• Exercise details: The expected output is every entry below, exact in every character.

[Edit tracking data]
____
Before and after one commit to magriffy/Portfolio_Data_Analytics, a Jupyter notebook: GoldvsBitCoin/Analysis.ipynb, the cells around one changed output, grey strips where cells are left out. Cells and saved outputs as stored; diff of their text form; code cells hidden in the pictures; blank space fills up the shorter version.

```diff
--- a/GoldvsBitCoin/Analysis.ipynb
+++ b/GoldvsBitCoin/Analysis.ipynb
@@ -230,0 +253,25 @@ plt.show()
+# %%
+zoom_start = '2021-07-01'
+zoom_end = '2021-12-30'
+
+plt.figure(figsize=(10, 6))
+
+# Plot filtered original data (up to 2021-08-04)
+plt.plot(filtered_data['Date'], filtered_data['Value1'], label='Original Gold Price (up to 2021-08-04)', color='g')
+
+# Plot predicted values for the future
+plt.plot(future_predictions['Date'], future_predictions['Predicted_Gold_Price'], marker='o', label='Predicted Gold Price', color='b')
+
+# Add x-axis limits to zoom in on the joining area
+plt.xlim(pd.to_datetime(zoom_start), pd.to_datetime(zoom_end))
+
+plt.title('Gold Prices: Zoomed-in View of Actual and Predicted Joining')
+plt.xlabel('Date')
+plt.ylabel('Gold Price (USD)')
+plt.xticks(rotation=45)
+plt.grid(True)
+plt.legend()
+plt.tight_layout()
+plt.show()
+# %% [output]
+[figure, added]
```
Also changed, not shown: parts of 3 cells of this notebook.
____
• Response below:
Before and after one commit to magriffy/Portfolio_Data_Analytics, a Jupyter notebook: GoldvsBitCoin/Analysis.ipynb, the cells around one changed output, grey strips where cells are left out. Cells and saved outputs as stored; diff of their text form; code cells hidden in the pictures; blank space fills up the shorter version.

```diff
--- a/GoldvsBitCoin/Analysis.ipynb
+++ b/GoldvsBitCoin/Analysis.ipynb
@@ -230,0 +253,25 @@ plt.show()
+# %%
+zoom_start = '2021-07-01'
+zoom_end = '2021-12-30'
+
+plt.figure(figsize=(10, 6))
+
+# Plot filtered original data (up to 2021-08-04)
+plt.plot(filtered_data['Date'], filtered_data['Value1'], label='Original Gold Price (up to 2021-08-04)', color='g')
+
+# Plot predicted values for the future
+plt.plot(future_predictions['Date'], future_predictions['Predicted_Gold_Price'], marker='o', label='Predicted Gold Price', color='b')
+
+# Add x-axis limits to zoom in on the joining area
+plt.xlim(pd.to_datetime(zoom_start), pd.to_datetime(zoom_end))
+
+plt.title('Gold Prices: Zoomed-in View of Actual and Predicted Joining')
+plt.xlabel('Date')
+plt.ylabel('Gold Price (USD)')
+plt.xticks(rotation=45)
+plt.grid(True)
+plt.legend()
+plt.tight_layout()
+plt.show()
+# %% [output]
+[figure, added]
```
Also changed, not shown: parts of 3 cells of this notebook.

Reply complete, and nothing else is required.